:: Aim of the task ::
Repeat only the lines from the one holding "fix main image heght overflow" down to the last line of the listing below, including both of those lines.

:: Exercise materials ::

* * * *

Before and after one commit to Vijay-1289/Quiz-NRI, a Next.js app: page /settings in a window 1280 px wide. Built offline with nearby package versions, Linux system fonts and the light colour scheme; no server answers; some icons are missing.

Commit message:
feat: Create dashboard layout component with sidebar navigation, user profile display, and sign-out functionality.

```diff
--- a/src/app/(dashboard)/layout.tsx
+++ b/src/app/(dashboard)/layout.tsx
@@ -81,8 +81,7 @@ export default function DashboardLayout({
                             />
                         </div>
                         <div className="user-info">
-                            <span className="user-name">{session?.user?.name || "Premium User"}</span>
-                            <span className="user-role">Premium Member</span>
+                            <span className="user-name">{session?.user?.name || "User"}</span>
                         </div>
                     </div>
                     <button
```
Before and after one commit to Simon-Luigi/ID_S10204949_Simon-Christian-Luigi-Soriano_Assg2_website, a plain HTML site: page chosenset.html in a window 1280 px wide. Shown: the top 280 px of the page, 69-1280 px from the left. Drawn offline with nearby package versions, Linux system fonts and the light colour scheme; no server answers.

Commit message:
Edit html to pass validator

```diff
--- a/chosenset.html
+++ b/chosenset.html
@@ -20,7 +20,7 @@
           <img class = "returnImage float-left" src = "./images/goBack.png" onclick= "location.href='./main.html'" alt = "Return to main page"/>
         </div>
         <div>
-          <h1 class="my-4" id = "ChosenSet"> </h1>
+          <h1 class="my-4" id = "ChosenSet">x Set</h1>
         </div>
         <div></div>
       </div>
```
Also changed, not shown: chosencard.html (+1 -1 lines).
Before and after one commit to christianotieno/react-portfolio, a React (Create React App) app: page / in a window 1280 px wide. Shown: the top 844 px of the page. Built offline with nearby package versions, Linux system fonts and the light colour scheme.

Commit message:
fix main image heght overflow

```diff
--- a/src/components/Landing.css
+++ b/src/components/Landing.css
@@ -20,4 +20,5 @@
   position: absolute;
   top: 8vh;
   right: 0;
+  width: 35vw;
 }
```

* * * *

:: Written response ::
fix main image heght overflow

```diff
--- a/src/components/Landing.css
+++ b/src/components/Landing.css
@@ -20,4 +20,5 @@
   position: absolute;
   top: 8vh;
   right: 0;
+  width: 35vw;
 }
```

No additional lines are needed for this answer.